are humans part of the cause? To answer this question, patterns observed bymeteorologists and oceanographers are compared with patterns developed usingsophisticated models of Earth's atmosphere and ocean. By matching the observed andmodeled patterns, scientists can now positively identify the "human fingerprints"associated with the changes. The fingerprints that humans have left on Earth's climateare turning up in a diverse range of records and can be seen in the ocean, in theatmosphere, and at the surface.In its 2001 report, the Intergovernmental Panel on Climate Change stated, "Thereis new and stronger evidence that most of the warming observed over the last 50 yearsis attributable to human activities."  Carbon dioxide from fossil fuel burning and landclearing has been accumulating in the atmosphere, where it acts like a blanket keepingEarth warm and heating up the surface, ocean, and atmosphere.
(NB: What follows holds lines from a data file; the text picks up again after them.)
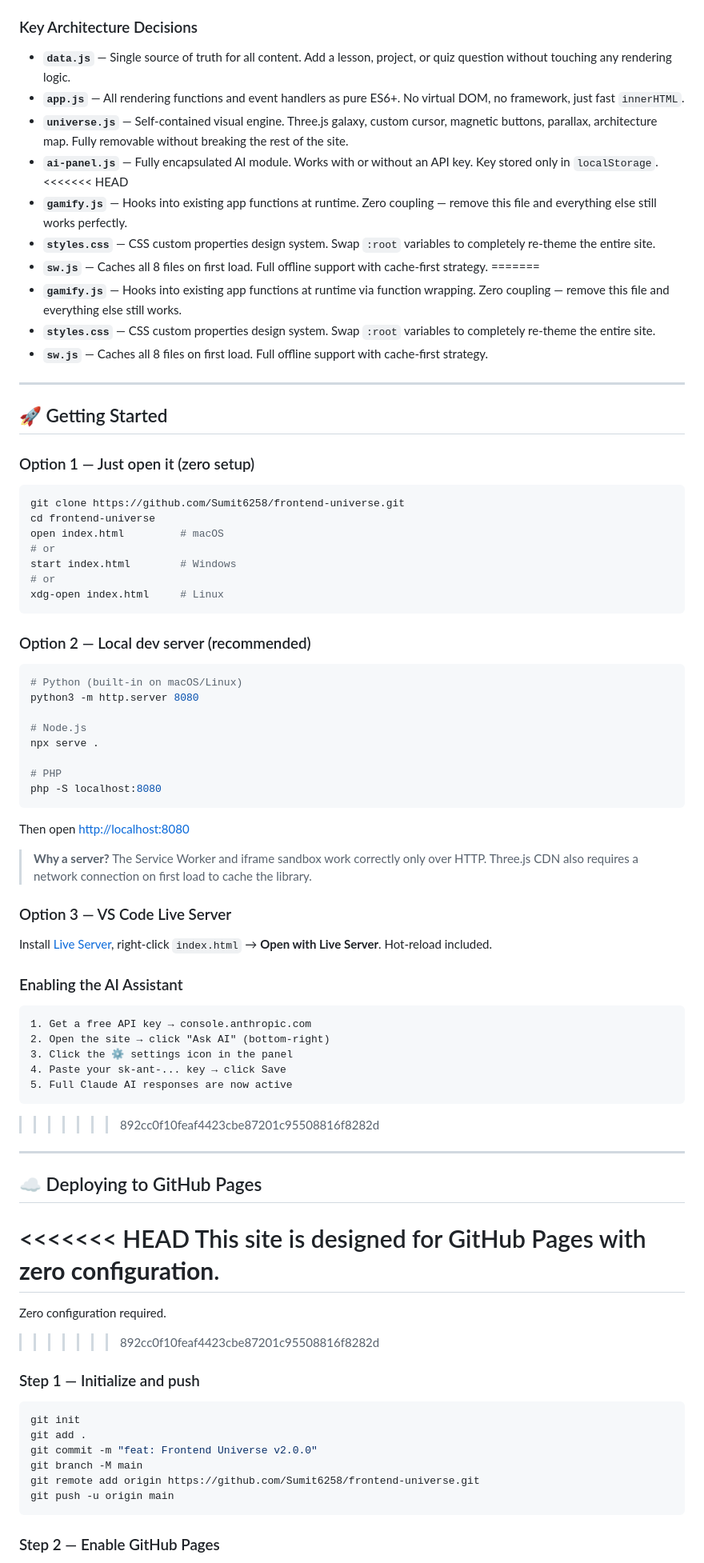
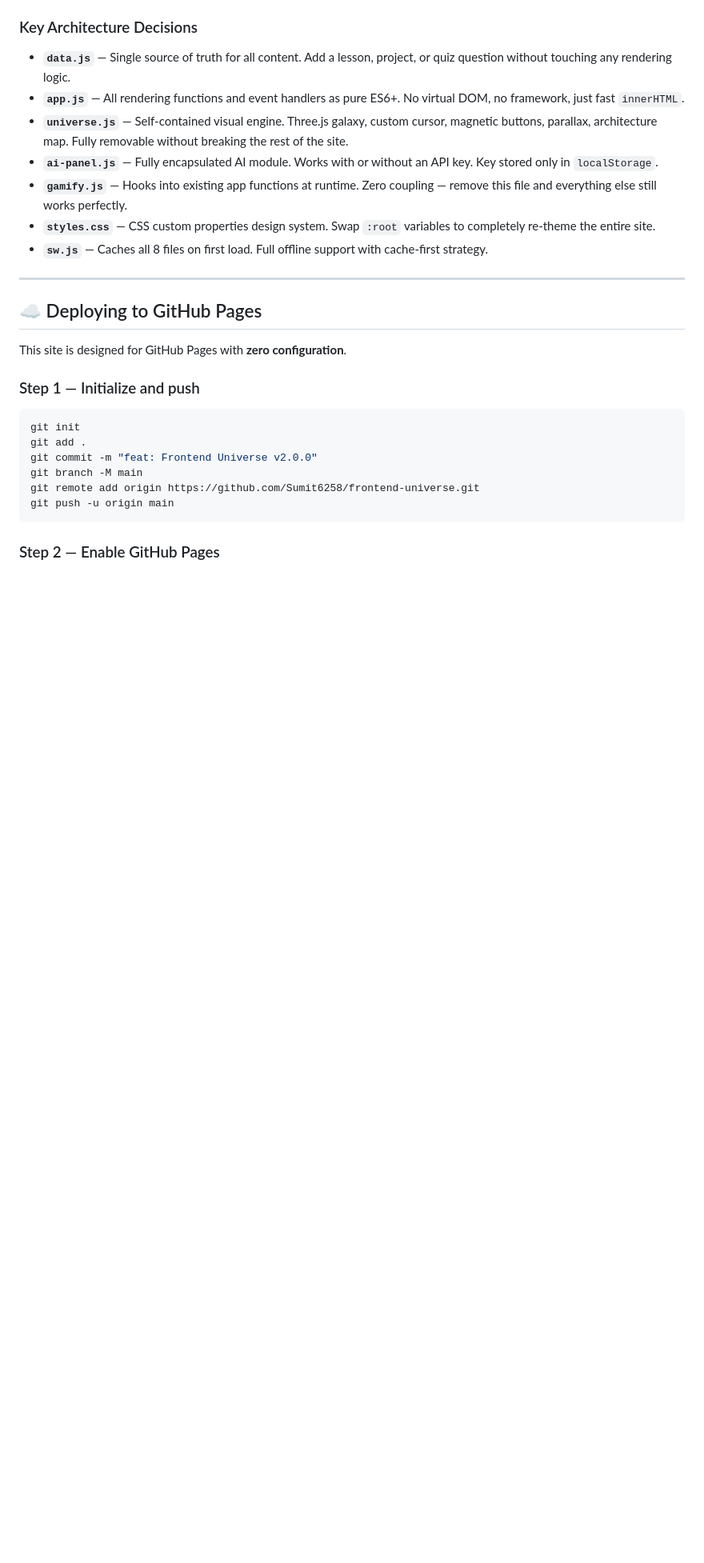
Before and after one commit to Sumit6258/Frontend-Universe, a Markdown page: README.md, the part around one of its changes. Shown at 80% size. Rendered like a GitHub page; blank space fills up the shorter version.

````diff
--- a/README.md
+++ b/README.md
@@ -361,72 +353,15 @@ frontend-universe/
 - **`app.js`** — All rendering functions and event handlers as pure ES6+. No virtual DOM, no framework, just fast `innerHTML`.
 - **`universe.js`** — Self-contained visual engine. Three.js galaxy, custom cursor, magnetic buttons, parallax, architecture map. Fully removable without breaking the rest of the site.
 - **`ai-panel.js`** — Fully encapsulated AI module. Works with or without an API key. Key stored only in `localStorage`.
-<<<<<<< HEAD
 - **`gamify.js`** — Hooks into existing app functions at runtime. Zero coupling — remove this file and everything else still works perfectly.
-- **`styles.css`** — CSS custom properties design system. Swap `:root` variables to completely re-theme the entire site.
-- **`sw.js`** — Caches all 8 files on first load. Full offline support with cache-first strategy.
-=======
-- **`gamify.js`** — Hooks into existing app functions at runtime via function wrapping. Zero coupling — remove this file and everything else still works.
 - **`styles.css`** — CSS custom properties design system. Swap `:root` variables to completely re-theme the entire site.
 - **`sw.js`** — Caches all 8 files on first load. Full offline support with cache-first strategy.
 
 ---
 
-## 🚀 Getting Started
-
-### Option 1 — Just open it (zero setup)
-
-```bash
-git clone https://github.com/Sumit6258/frontend-universe.git
-cd frontend-universe
-open index.html         # macOS
-# or
-start index.html        # Windows
-# or
-xdg-open index.html     # Linux
-```
-
-### Option 2 — Local dev server (recommended)
-
-```bash
-# Python (built-in on macOS/Linux)
-python3 -m http.server 8080
-
-# Node.js
-npx serve .
-
-# PHP
-php -S localhost:8080
-```
-
-Then open [http://localhost:8080](http://localhost:8080)
-
-> **Why a server?** The Service Worker and iframe sandbox work correctly only over HTTP. Three.js CDN also requires a network connection on first load to cache the library.
-
-### Option 3 — VS Code Live Server
-
-Install [Live Server](https://marketplace.visualstudio.com/items?itemName=ritwickdey.LiveServer), right-click `index.html` → **Open with Live Server**. Hot-reload included.
-
-### Enabling the AI Assistant
-
-```
-1. Get a free API key → console.anthropic.com
-2. Open the site → click "Ask AI" (bottom-right)
-3. Click the ⚙ settings icon in the panel
-4. Paste your sk-ant-... key → click Save
-5. Full Claude AI responses are now active
-```
->>>>>>> 892cc0f10feaf4423cbe87201c95508816f8282d
-
----
-
 ## ☁️ Deploying to GitHub Pages
 
-<<<<<<< HEAD
 This site is designed for GitHub Pages with **zero configuration**.
-=======
-Zero configuration required.
->>>>>>> 892cc0f10feaf4423cbe87201c95508816f8282d
 
 ### Step 1 — Initialize and push
 
````
Also changed, not shown: other parts of README.md (+0 -44 lines).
As a result, currentlevels of carbon dioxide in the atmosphere are higher than at any time during the last650,000 years. [4,5,6]Background: Driving the Climate ("Forcing")Climate is influenced by many factors, both natural and human.  Things thatincrease temperature, such as increases in heat-trapping emissions from cars andpower plants or an increase in the amount of radiation the sun emits, are examples of"positive" forcings or drivers. Volcanic events and some types of human-made pollution,both of which inject sunlight-reflecting aerosols into the atmosphere, lower temperatureand are examples of "negative" forcings or drivers. Natural climate drivers include thesun's energy output, aerosols from volcanic activity, and changes in snow and ice cover.Human climate drivers include heat-trapping emissions from cars and power plants,aerosols from pollution, and soot particles.Much as the Air Force develops computer programs to simulate aircraft flightunder different conditions, climate scientists develop computer programs to simulateglobal climate changes under different conditions. These programs use our knowledgeof physical, chemical, and biological processes that occur within Earth's atmosphereand oceans and on its land surfaces. Mathematical models allow scientists to simulatethe behavior of complex systems such as climate and explore how these systemsrespond to natural and human factors.Fingerprint 1: The Ocean Layers WarmThe world's oceans have absorbed about 20 times as much heat as theatmosphere over the past half-century, leading to higher temperatures not only in